» **WHAT THE TASK ASKS**
Among the entries below, please show each line that carries the word "transparent".

Start of EXERCISE INPUTS

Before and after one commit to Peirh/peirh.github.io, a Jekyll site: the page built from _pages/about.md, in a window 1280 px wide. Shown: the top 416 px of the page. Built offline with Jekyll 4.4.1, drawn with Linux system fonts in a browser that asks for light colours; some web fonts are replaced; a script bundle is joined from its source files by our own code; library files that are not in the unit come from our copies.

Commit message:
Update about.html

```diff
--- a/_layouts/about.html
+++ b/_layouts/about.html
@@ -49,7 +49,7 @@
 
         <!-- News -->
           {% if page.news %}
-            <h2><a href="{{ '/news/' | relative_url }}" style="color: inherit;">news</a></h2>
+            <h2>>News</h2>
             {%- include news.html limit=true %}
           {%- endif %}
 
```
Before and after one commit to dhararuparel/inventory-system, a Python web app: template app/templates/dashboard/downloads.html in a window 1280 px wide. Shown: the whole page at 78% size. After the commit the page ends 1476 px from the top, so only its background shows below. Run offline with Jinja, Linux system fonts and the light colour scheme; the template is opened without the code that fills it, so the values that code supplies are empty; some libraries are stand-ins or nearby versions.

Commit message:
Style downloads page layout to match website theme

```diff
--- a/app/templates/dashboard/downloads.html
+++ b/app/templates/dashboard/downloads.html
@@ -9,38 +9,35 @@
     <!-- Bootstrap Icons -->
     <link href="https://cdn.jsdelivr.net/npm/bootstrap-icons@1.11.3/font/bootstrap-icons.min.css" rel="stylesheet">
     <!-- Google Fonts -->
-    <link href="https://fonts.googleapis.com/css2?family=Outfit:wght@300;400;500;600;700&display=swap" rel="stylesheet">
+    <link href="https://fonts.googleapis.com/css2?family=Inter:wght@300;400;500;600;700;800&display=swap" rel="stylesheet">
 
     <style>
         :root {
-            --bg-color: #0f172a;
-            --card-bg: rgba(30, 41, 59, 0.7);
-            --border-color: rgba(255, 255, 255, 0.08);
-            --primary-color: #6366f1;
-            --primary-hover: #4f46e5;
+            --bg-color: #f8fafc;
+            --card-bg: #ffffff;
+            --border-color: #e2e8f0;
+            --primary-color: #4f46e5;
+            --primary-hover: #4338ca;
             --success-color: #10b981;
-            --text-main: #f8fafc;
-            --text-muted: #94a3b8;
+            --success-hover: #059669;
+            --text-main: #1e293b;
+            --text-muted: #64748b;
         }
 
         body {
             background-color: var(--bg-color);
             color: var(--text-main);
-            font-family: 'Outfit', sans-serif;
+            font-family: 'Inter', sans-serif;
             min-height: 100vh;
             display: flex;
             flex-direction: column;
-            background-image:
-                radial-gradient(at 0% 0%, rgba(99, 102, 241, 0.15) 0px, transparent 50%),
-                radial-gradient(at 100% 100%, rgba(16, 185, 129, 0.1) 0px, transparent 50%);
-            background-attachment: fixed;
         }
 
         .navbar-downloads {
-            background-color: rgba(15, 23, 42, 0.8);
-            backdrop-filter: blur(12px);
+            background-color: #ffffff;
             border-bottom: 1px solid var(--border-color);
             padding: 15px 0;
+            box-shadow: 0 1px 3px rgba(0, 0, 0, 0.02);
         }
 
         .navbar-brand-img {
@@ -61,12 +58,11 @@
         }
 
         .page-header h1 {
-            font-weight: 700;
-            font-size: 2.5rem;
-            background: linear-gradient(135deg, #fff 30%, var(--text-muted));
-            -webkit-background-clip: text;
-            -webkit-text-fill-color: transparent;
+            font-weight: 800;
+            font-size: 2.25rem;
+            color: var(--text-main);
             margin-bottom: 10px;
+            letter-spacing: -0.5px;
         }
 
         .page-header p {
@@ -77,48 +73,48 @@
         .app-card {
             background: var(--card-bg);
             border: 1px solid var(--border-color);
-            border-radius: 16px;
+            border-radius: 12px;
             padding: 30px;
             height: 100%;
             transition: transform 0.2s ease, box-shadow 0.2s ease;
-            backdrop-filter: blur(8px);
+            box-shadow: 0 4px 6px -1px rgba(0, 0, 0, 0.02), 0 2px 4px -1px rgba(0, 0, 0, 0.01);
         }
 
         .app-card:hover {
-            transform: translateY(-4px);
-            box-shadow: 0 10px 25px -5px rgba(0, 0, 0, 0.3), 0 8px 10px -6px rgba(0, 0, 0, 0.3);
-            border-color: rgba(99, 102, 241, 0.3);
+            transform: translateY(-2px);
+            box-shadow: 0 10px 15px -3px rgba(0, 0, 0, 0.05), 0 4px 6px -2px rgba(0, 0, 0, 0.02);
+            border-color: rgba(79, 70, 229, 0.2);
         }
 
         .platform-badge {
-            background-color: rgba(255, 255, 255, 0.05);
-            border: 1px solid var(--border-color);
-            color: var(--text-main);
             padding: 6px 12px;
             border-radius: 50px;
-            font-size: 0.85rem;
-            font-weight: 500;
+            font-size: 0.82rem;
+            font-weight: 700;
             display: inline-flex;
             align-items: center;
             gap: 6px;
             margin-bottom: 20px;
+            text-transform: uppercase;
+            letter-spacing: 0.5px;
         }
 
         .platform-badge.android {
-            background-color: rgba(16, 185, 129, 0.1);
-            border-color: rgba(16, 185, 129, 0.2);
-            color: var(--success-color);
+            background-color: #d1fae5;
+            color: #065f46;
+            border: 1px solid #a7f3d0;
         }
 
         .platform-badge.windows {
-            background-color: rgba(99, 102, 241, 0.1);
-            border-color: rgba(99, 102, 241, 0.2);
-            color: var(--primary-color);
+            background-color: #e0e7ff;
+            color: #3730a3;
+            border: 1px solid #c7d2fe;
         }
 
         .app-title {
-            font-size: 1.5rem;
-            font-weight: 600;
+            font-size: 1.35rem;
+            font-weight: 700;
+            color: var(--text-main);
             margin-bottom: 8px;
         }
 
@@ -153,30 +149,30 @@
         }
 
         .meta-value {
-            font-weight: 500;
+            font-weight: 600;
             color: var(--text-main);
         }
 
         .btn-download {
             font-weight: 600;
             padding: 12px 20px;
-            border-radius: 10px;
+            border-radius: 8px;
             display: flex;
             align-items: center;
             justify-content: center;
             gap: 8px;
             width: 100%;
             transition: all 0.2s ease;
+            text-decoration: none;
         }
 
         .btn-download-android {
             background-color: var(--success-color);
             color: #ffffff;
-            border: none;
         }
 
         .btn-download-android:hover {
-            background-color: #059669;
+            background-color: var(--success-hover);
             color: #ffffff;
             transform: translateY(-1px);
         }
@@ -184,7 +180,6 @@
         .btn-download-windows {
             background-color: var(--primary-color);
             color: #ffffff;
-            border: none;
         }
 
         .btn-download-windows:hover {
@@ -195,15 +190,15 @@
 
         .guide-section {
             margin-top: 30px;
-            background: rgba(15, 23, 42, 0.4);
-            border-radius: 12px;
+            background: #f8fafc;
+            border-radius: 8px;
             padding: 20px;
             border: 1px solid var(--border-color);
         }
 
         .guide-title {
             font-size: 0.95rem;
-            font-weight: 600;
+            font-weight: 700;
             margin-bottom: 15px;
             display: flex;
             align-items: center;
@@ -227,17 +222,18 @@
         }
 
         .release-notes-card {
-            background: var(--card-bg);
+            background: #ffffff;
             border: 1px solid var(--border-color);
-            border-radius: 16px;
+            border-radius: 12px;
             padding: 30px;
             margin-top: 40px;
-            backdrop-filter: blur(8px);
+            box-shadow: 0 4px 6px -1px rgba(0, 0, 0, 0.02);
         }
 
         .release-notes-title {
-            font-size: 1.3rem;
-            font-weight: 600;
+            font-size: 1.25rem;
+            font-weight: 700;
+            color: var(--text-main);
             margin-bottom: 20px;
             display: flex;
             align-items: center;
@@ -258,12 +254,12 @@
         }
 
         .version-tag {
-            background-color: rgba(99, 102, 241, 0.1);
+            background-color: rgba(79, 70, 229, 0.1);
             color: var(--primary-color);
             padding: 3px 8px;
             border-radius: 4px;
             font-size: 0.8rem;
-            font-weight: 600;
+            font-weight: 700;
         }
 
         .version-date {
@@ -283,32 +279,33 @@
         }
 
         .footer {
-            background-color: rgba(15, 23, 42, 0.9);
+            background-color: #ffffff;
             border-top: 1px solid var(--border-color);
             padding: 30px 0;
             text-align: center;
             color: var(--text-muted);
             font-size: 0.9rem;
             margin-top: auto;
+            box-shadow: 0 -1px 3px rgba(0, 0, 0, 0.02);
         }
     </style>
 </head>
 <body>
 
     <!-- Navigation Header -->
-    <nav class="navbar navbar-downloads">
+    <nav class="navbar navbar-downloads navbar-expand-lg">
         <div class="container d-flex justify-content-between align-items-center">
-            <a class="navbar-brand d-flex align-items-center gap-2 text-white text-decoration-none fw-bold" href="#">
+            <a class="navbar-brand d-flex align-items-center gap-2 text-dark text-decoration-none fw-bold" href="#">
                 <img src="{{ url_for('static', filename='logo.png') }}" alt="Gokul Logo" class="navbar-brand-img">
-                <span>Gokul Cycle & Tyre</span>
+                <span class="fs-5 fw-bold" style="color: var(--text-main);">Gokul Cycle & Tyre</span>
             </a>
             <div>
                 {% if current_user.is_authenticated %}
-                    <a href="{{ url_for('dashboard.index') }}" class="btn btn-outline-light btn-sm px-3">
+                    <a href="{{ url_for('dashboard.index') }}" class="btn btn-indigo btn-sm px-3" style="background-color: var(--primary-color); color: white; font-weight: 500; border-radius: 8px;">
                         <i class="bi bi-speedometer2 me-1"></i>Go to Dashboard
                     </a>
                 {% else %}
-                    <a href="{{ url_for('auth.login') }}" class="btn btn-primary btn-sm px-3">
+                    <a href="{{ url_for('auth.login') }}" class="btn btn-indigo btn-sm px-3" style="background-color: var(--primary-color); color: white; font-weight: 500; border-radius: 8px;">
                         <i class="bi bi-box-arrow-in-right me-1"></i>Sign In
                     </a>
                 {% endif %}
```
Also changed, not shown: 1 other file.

End of EXERCISE INPUTS

» **ANSWER TO THE PROBLEM**
-                radial-gradient(at 0% 0%, rgba(99, 102, 241, 0.15) 0px, transparent 50%),
-                radial-gradient(at 100% 100%, rgba(16, 185, 129, 0.1) 0px, transparent 50%);
-            -webkit-text-fill-color: transparent;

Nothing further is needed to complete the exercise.